▶ [HOW TO COMPLETE THIS TASK]:
For the string "Latex", report how many lines in the records below contain it, and nothing more.

[Difference listings]
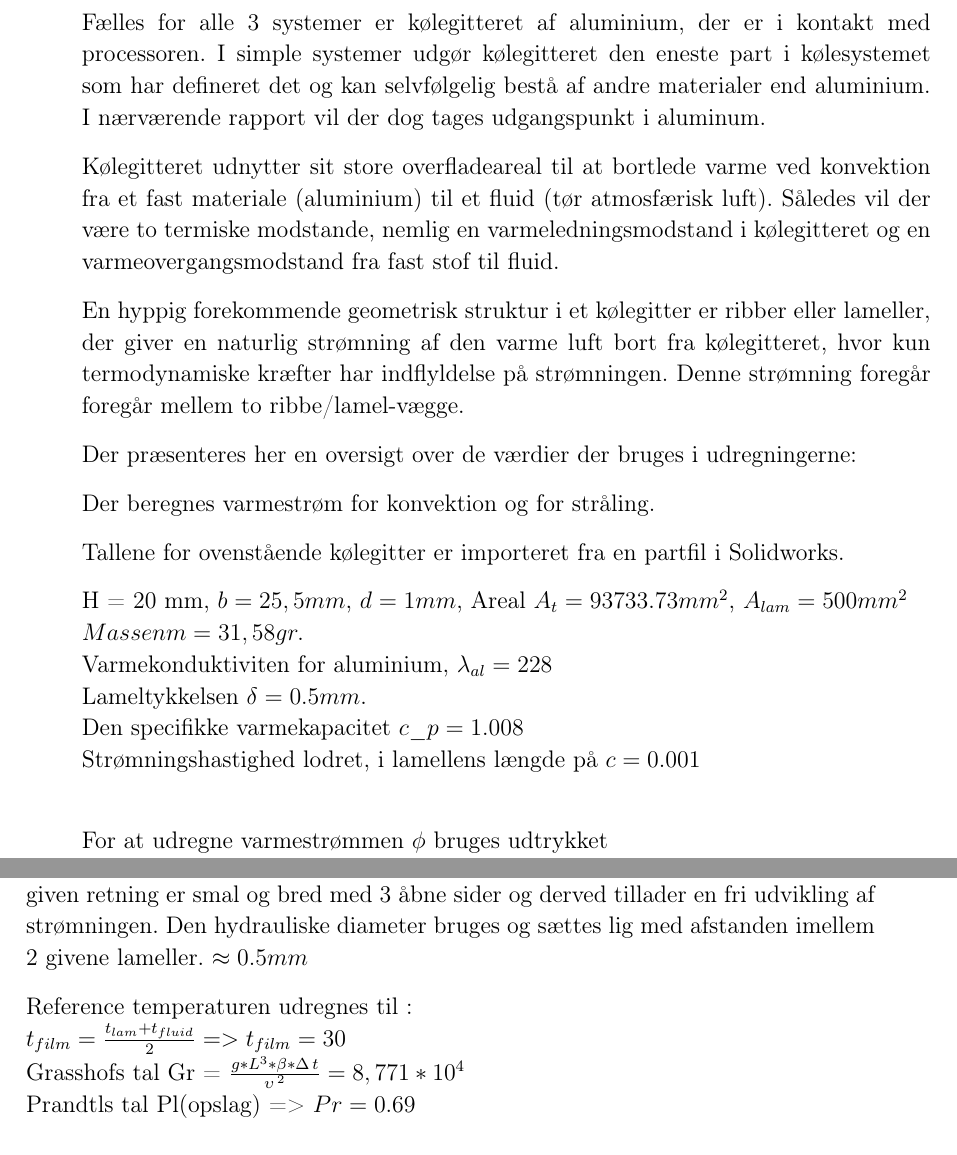
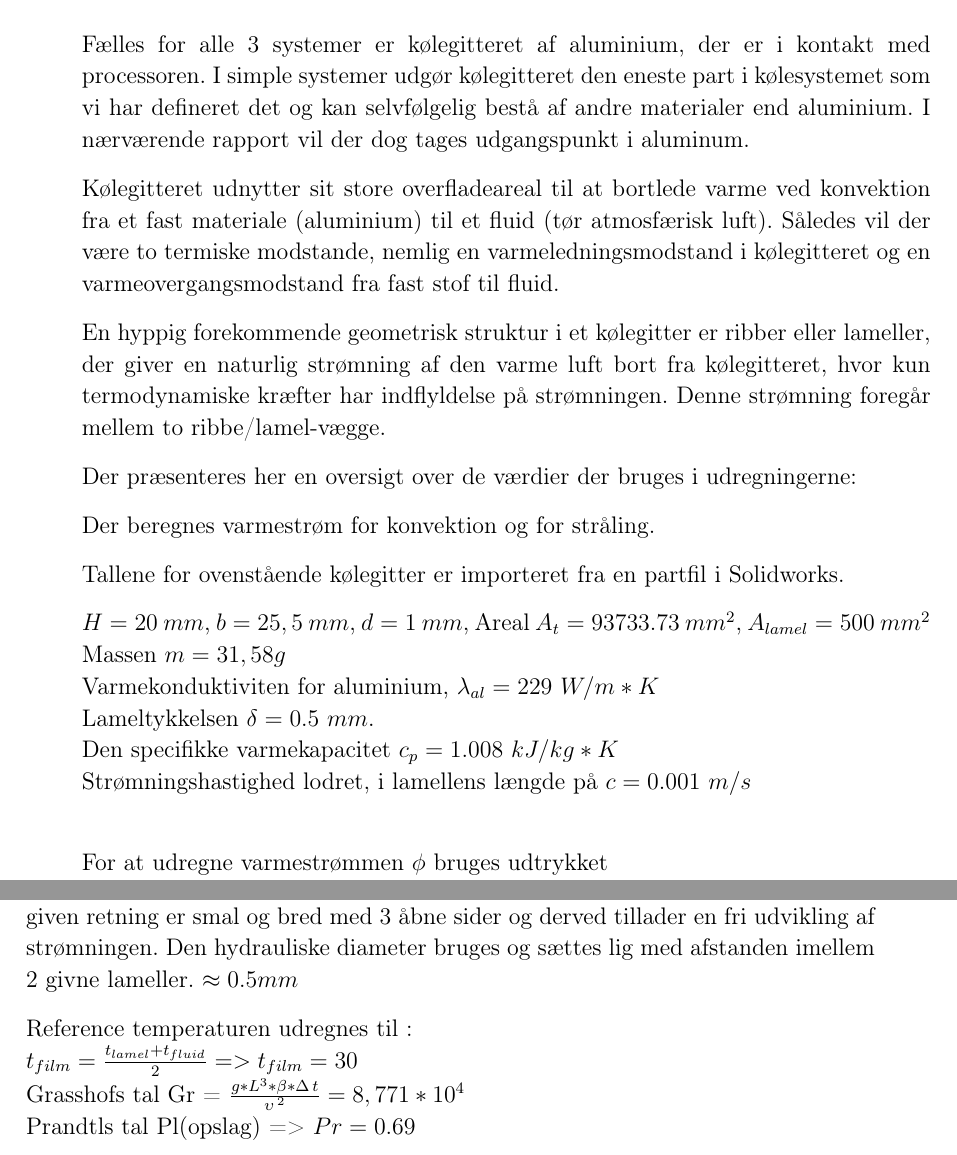
Before and after one commit to ninjaturtle/silver-engine, a LaTeX book (Latex/master.tex, which reads Latex/teknisk/gitter.tex): two parts of pages 7 and 8 of 10, joined at a grey line, cut so that both start at the same text. Compiled offline with pdfLaTeX.

Commit message:
Småændringer og rettelser (2017-04-30T15:47)
Pillede lidt ved enhedsformatering i Gitter sektionen.

```diff
--- a/Latex/teknisk/gitter.tex
+++ b/Latex/teknisk/gitter.tex
@@ -1,12 +1,12 @@
 \section{Gitter}
 
 Fælles for alle 3 systemer er kølegitteret af aluminium, der er i kontakt med processoren.
-I simple systemer udgør kølegitteret den eneste part i kølesystemet som har defineret det og kan selvfølgelig bestå af andre materialer end aluminium. I nærværende rapport vil der dog tages udgangspunkt i aluminum.
+I simple systemer udgør kølegitteret den eneste part i kølesystemet som vi har defineret det og kan selvfølgelig bestå af andre materialer end aluminium. I nærværende rapport vil der dog tages udgangspunkt i aluminum.
 
 Kølegitteret udnytter sit store overfladeareal til at bortlede varme ved konvektion fra et fast materiale (aluminium) til et fluid (tør atmosfærisk luft).
 Således vil der være to termiske modstande, nemlig en varmeledningsmodstand i kølegitteret og en varmeovergangsmodstand fra fast stof til fluid.
 
-En hyppig forekommende geometrisk struktur i et kølegitter er ribber eller lameller, der giver en naturlig strømning af den varme luft bort fra kølegitteret, hvor kun termodynamiske kræfter har indflyldelse på strømningen. Denne strømning foregår foregår mellem to ribbe/lamel-vægge.
+En hyppig forekommende geometrisk struktur i et kølegitter er ribber eller lameller, der giver en naturlig strømning af den varme luft bort fra kølegitteret, hvor kun termodynamiske kræfter har indflyldelse på strømningen. Denne strømning foregår mellem to ribbe/lamel-vægge.
 
 Der præsenteres her en oversigt over de værdier der bruges i udregningerne:
 
@@ -14,12 +14,12 @@ Der beregnes varmestrøm for konvektion og for stråling.
 
 Tallene for ovenstående kølegitter er importeret fra en partfil i Solidworks. %Kanalen for strømningen af luft der regnes for er d(1mm) bred og den hydraulisk diameter regnes som værende en snæver kanal, hvor L=2*a
 
-H = 20 mm, $b = 25,5 mm$, $d = 1 mm$, Areal $A_t = 93733.73 mm^2$, $A_{lam}= 500 mm^2$  \\
-$ Massen m = 31,58 gr.$ \\
-Varmekonduktiviten for aluminium, $\lambda_{al} = 228$ \\
-Lameltykkelsen $\delta = 0.5 mm.$  \\\
-Den specifikke varmekapacitet $c\_p = 1.008$ \\
-Strømningshastighed lodret, i lamellens længde på $c = 0.001$ \\
+$H = 20\ mm$, $b = 25,5\ mm$, $d = 1\ mm$, Areal $A_t = 93733.73\ mm^2$, $A_{lamel}= 500\ mm^2$  \\
+Massen $m = 31,58 g$ \\
+Varmekonduktiviten for aluminium, $\lambda_{al} = 229\ W/m*K$ \\
+Lameltykkelsen $\delta = 0.5\ mm.$  \\
+Den specifikke varmekapacitet $c_{p} = 1.008\ kJ/kg*K$ \\
+Strømningshastighed lodret, i lamellens længde på $c = 0.001\ m/s$ \\
 
 For at udregne varmestrømmen $\phi$  bruges udtrykket \\ $\Phi = \alpha * A* (t\_{fl}-t\_v$ \\  også kendt som Newtons ligning. \\
 Hvoraf varmekonduktiviteten $\alpha$ er fundet ved tabel opslag $\alpha = 21.8$ \\
@@ -36,10 +36,10 @@ Total termisk modstand er $R_{tot} = R_l + R_o = 92.225$ \\
 Varmestrømmen $\phi$ udregnes ved ligningen Nu = $\frac{\alpha}*{\lambda}$ \\
 Nu er Nusselts tal og findes herunder ved at udregne Reynolds(Re) og Prandtls(pr) tal.
 
-Strømningsforholdende for luft(fluiden) imellem lamellerne i gitteret er fri indvendig strømning, idet lamellerne kan ses som kanalvægge og udgangen i en antaget lodret given retning er smal og bred med 3 åbne sider og derved tillader en fri udvikling af strømningen. Den hydrauliske diameter bruges og sættes lig med afstanden imellem 2 givene lameller. $\approx 0.5 mm$
+Strømningsforholdende for luft(fluiden) imellem lamellerne i gitteret er fri indvendig strømning, idet lamellerne kan ses som kanalvægge og udgangen i en antaget lodret given retning er smal og bred med 3 åbne sider og derved tillader en fri udvikling af strømningen. Den hydrauliske diameter bruges og sættes lig med afstanden imellem 2 givne lameller. $\approx 0.5 mm$
 
 Reference temperaturen udregnes til :
-\\$t_{film} = \frac{{t_{lam}}+t_{fluid}}{2} => t_{film}=30$
+\\$t_{film} = \frac{{t_{lamel}}+t_{fluid}}{2} => t_{film}=30$
 \\Grasshofs tal Gr = $\frac{g*L^3*\beta*{\Delta\,t}}{\upsilon\,^2} = 8,771*10^4$
 \\Prandtls tal Pl(opslag) => $Pr=0.69$
 
```
Also changed, not shown: Latex/System/beskrivelse.tex (+7 -1 lines), Latex/System/processor.tex (+3 -3 lines), Latex/intro/Indledning.tex (+4 -6 lines), Latex/master.pdf, Latex/teknisk/gitter.tex (6 more changed lines), 1 other file.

▶ [YOUR RESPONSE]:
4